The AMCU camo pattern contains 6 colours and is an interesting blend, containing the hints/the heritage of both DPCU (the previous standard Aus army camo) and Crye Multicam. Tempting as it was to regurgitate the wikipedia article on the pattern and make it seems like I know more than I do, you can instead read about the chain of events that lead up to the adoption via the link.
Both arm pockets are, as expected, copies of the G3 shirt’s arm pockets. Two seperate sections, an expansion pleat along the rear edge and velcro closure. Though externally there is only one small square of loop for patches rather than the two strips, presumably sized for Australian military issued patches.
Most of the fabrics used throughout the AMCU suite seem rather on the thin and weak side to me, with an apparent strong lean towards keeping the wearer cool in the heat. The examples I have worn briefly showed quite a lot of fading after just one short wear and careful wash cycle. The standard PYCO blend is notably soft, thin and pliable with a sparse weave compared to typical modern NYCO on quality US uniforms.
As far as I am able to tell the torso fabric is, interestingly, exactly the same as that used on the Army custom/Gen 2 combat shirts from Crye, specifically the same colour as the type used for the Multicam versions. It was never particularly known for durability and the fabric blend and its’ general properties were changed fairly significantly for the Gen 3 combat shirt.
Labelling is quite well hidden away, hidden deep inside a pocket and not easy to actually take a picture of so unfortunately not all the text is visible here. Sizing patterns seem to basically mirror Crye G3 combat shirt commercial offerings however.
Not too easy to obtain given the relatively small size of the ADF, limited numbers of combat cut shirts that are issued to ADF personnel and Australia’s policy of not releasing a lot of it’s surplus of military equipment for civilian sale.

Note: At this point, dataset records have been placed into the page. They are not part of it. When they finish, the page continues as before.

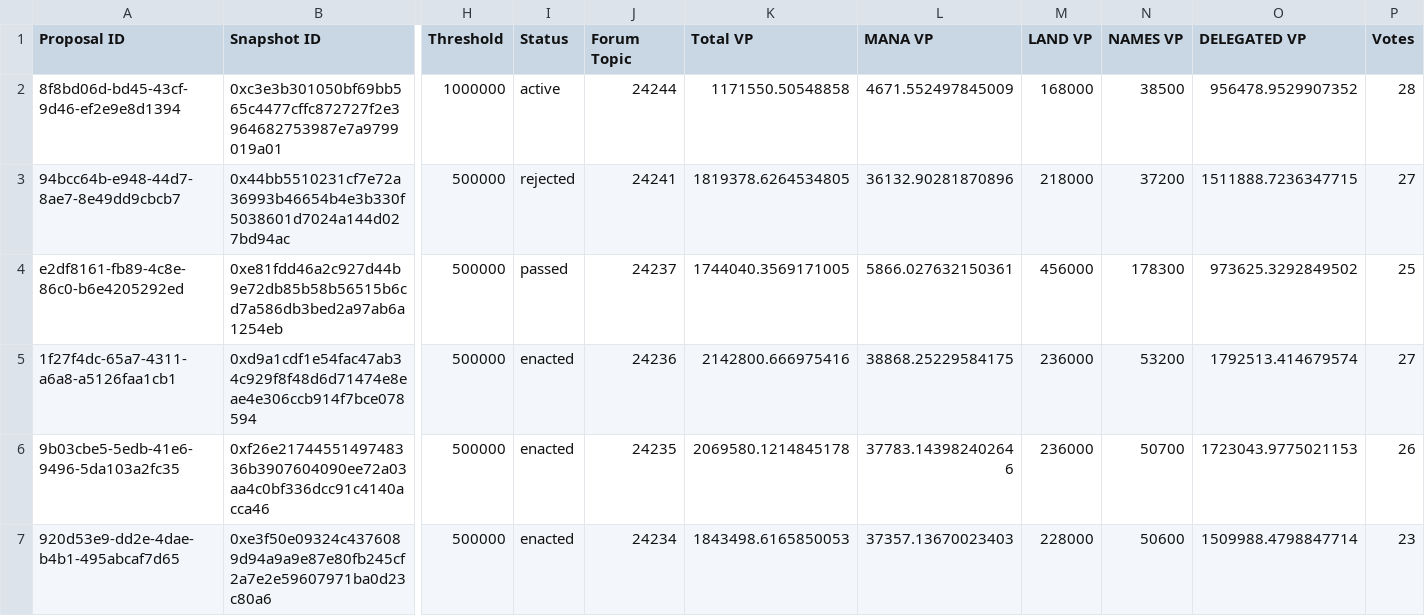
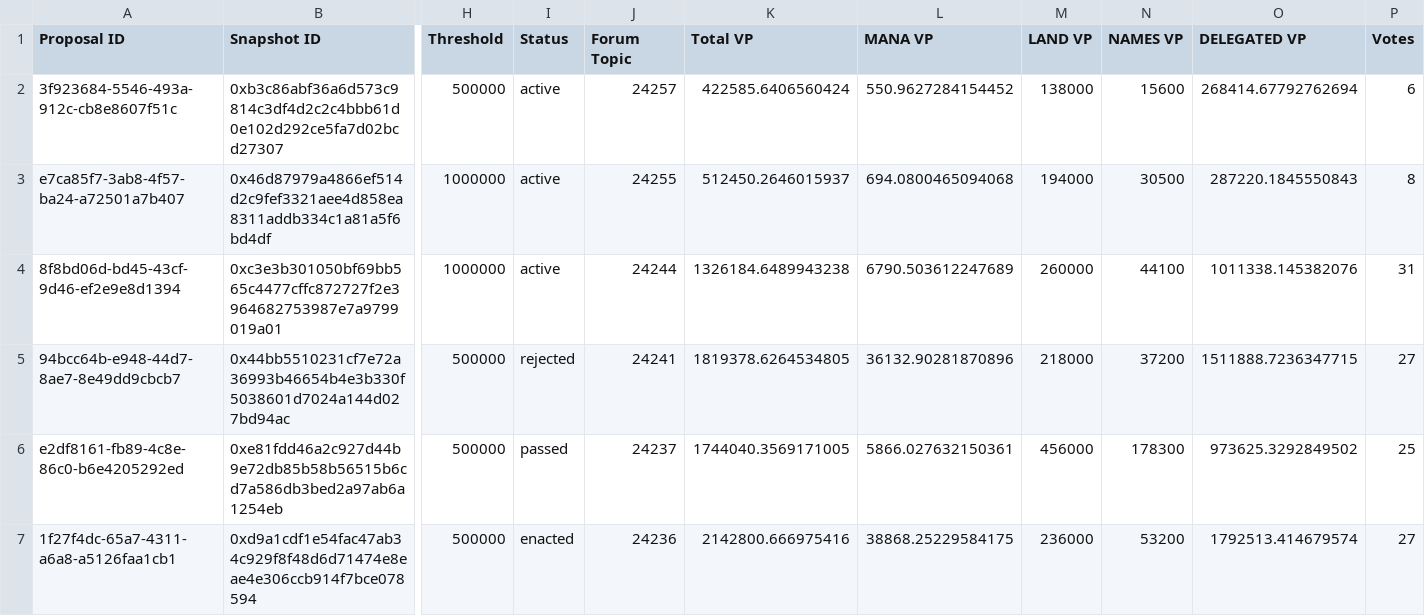
Before and after one commit to Decentraland-DAO/transparency, a CSV file: proposals.csv, drawn as a sheet; only a part is shown, gaps mark what is left out; the shorter side is filled out with more unchanged rows; addresses are those after the commit; rows hold the shown columns only; the diff names each change by its address in the sheet, - before the commit and + after, or states it on an @@ line.

```diff
--- a/proposals.csv
+++ b/proposals.csv
+row 2: 3f923684-5546-493a-912c-cb8e8607f51c | 0xb3c86abf36a6d573c9814c3df4d2c2c4bbb61d0e102d292ce5fa7d02bcd27307 | 500000 | active | 24257 | 422585.6406560424 | 550.9627284154452 | 138000 | 15600 | 268414.67792762694 | 6
+row 3: e7ca85f7-3ab8-4f57-ba24-a72501a7b407 | 0x46d87979a4866ef514d2c9fef3321aee4d858ea8311addb334c1a81a5f6bd4df | 1000000 | active | 24255 | 512450.2646015937 | 694.0800465094068 | 194000 | 30500 | 287220.1845550843 | 8
-K4 (Total VP): 1171550.50548858
+K4 (Total VP): 1326184.6489943238
-L4 (MANA VP): 4671.552497845009
+L4 (MANA VP): 6790.503612247689
-M4 (LAND VP): 168000
+M4 (LAND VP): 260000
-N4 (NAMES VP): 38500
+N4 (NAMES VP): 44100
-O4 (DELEGATED VP): 956478.9529907352
+O4 (DELEGATED VP): 1011338.145382076
-P4 (Votes): 28
+P4 (Votes): 31
```
Also changed, not shown: balances.csv, members.csv, 11 other files.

If you missed my earlier post on the early example of the combat pants that go along with this shirt check it out here: